The heart is essentially a pump that accepts blood from, and supplies blood to, other parts of the body. 15 So its effectiveness at pumping blood is the most important measure of a heart’s health.
The pumping of amma’s heart had gradually weakened over many years. Doctors call this condition a heart failure, a term the medical profession should reconsider. 16 The first time I heard a doctor tell me that amma had heart failure, I thought she had died – this was almost 10 years before she actually died.
With a weak heart, it was a good idea for amma to have a reasonably active lifestyle, but not so active that she overloaded her poor pump.
I never mentioned to amma about pumps, or for that matter the term heart failure – she would not have been able to relate to the first, and not cared about the second. Instead, I kept reminding her many times that her heart was weak and could give up if she did anything strenuous. To make the warning more effective, I clearly mentioned that it could result in very expensive hospitalizations, because I knew that amma considered spending money on hospitals a disgrace.
My entreaties, it appears, had not done their job well enough. Imagine my shock one sunny morning, about five years back, to see her pumping water vigorously using the hand pump at the back of my house, something that could tire even a fully healthy adult!
I cajoled, threatened and fought with her on this issue for more than a week before she finally relented and agreed to do only minimal manual pumping, but on the condition that I replaced her for the main hand pumping job.
Until that time, I was only vaguely aware that a manual water pump existed in my house. I did not see the reason we should have it when we had a motorized pump to pull up as much water as we needed, whenever we needed it. Heck, we were not exactly poor to be solely dependent on the municipal corporation water supply alone.
But that was not the way amma saw it. If the government was giving something for free, it was her bounden duty to take it with both hands. Not accepting it was sacrilege. 17

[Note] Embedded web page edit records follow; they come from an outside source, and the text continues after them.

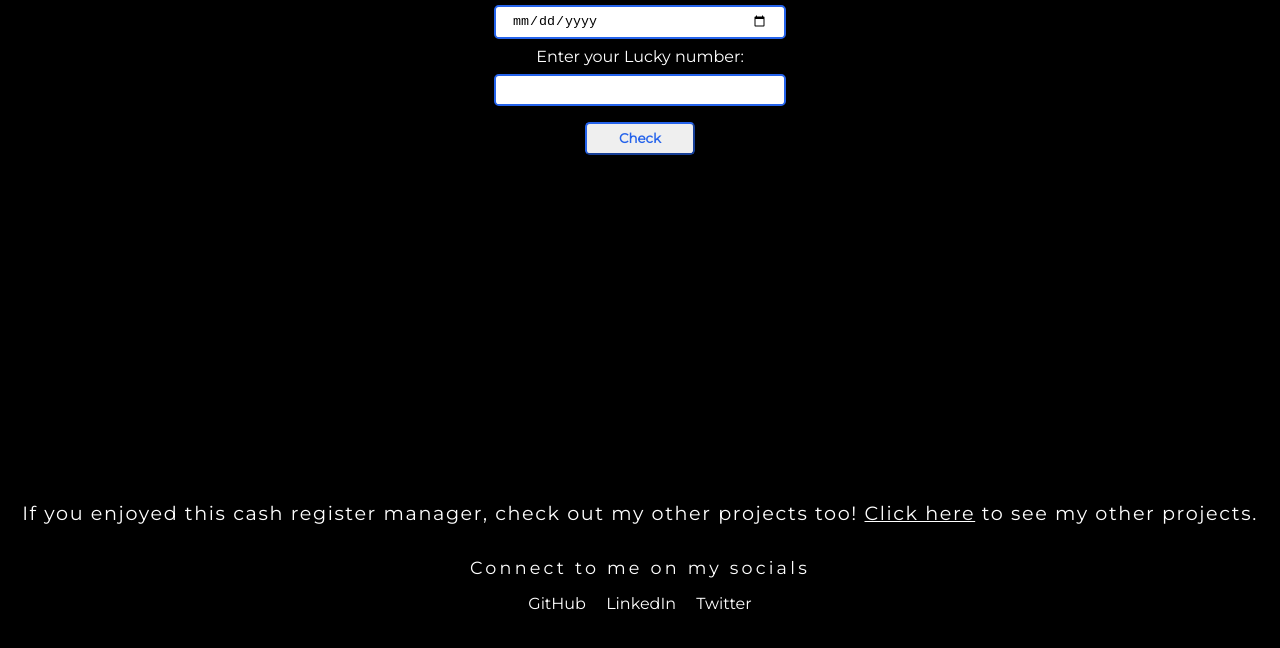
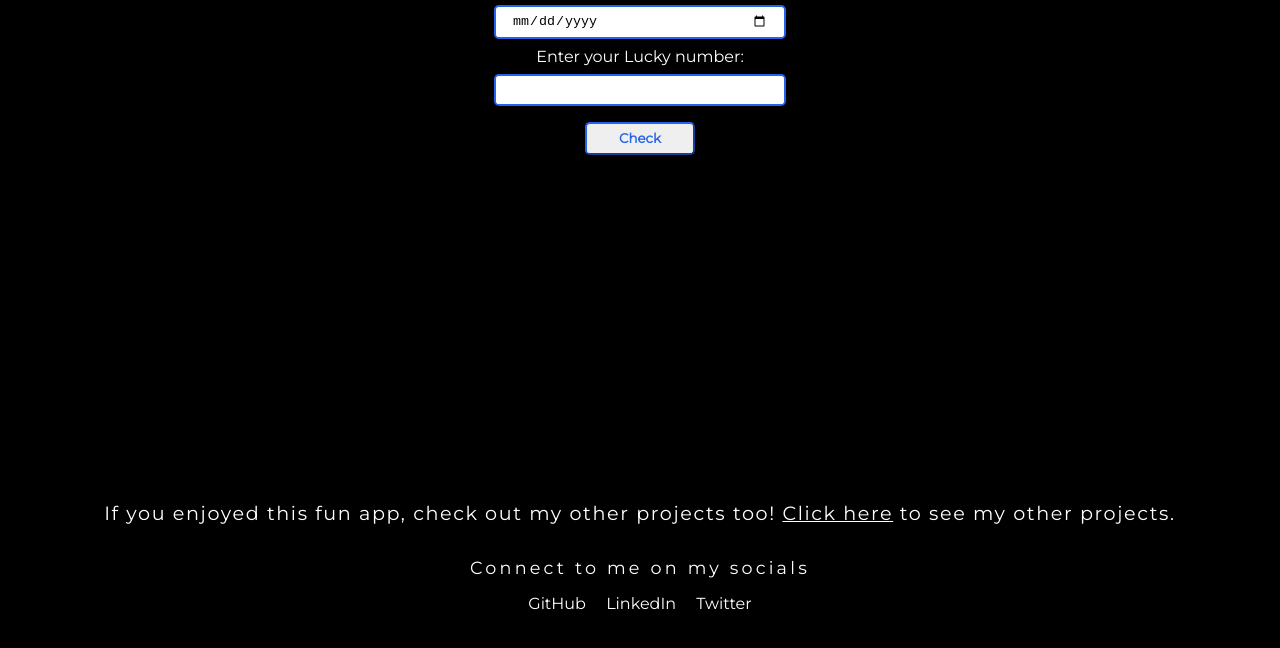
Before and after one commit to AmanHarsh02/neogcamp-mark11-is-your-birthday-lucky, a plain HTML site: page index.html in a window 1280 px wide. Shown: the part 104-752 px from the top of the page. Drawn offline with Linux system fonts and the light colour scheme.

Commit message:
style: updated footer

```diff
--- a/index.html
+++ b/index.html
@@ -22,7 +22,7 @@
     </div>
 
     <footer class="footer">
-        <p>If you enjoyed this cash register manager, check out my other projects too! <a class="link" href="https://amanharsh.netlify.app/projects.html" target="_blank">Click here</a> to see my other projects.</p>
+        <p>If you enjoyed this fun app, check out my other projects too! <a class="link" href="https://amanharsh.netlify.app/projects.html" target="_blank">Click here</a> to see my other projects.</p>
 
         <div class="footer-header">Connect to me on my socials</div>
         <ul>
```
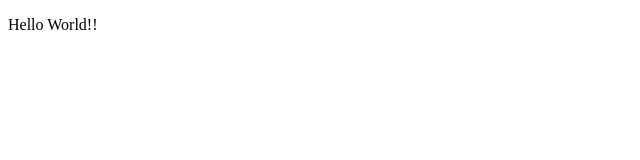
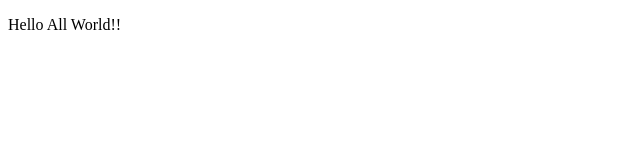
Before and after one commit to pro100verstka/test, a plain HTML site: page index.html in a window 1280 px wide. Shown: the full height of the page, 0-640 px from the left. Drawn offline with Linux system fonts and the light colour scheme.

Commit message:
Изменение параграфа

```diff
--- a/index.html
+++ b/index.html
@@ -6,7 +6,7 @@
 	<title>JavaScript</title>
 </head>
 <body>
-	<p>Hello World!!</p>
+	<p>Hello All World!!</p>
 	<script src="js/script.js"></script>
 </body>
 </html>
```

Here was a lady whose every hospitalization cost us a bomb, but she was fanatical about not wasting free water worth perhaps a few rupees, even if it meant she could get hospitalized again, or worse.
You can take a person out of the middle class, but you cannot take the middle class out of her that easily.
Amma would have made a fascinating subject for behavioral economists. 18
15. Even though it is only a sophisticated pump, engineers and scientists are still struggling to make a purely mechanical heart that can permanently replace a biological heart. This fascinating report from The Verge narrates the ongoing quest to find a completely artifical heart – https://www.theverge.com/2015/11/4/9665902/artificial-heart-transplant-cedars-sinai-clinical-trials
16. There are four stages of heart failure – stages A, B, C and D. Stage A, also considered pre heart failure is when you are at a high risk of developing a failure, Stage D represents an advanced stage of heart failure.
17. Municipal water in India is not exactly free as we pay a water tax as part of the water & sewerage tax, but this is not a large amount. In addition, as this is a sunk cost that we have to pay anyway, municipal water is perceived as free.
18. Behavioral economists however might not have been wholly surprised with amma. It is well-known in economics that we end up responding irrationally and non-linearly when the perceived price of anything reaches “free”.
Read Amma the fun way!
Do you know that you can read specific chapters alone of Amma depending on who you are and what interests you? So, we have selected chapters that could be of interest to young, middle-aged and old men & women, to medical and white collar professionals, to those wishing to know specifically about heart problems, blood pressure or leg ailments, medical management of seniors & elders, and even those interested in reading some fun and humour.
We even have a treasure hunt designed for you to ferret out 100+ interesting facts.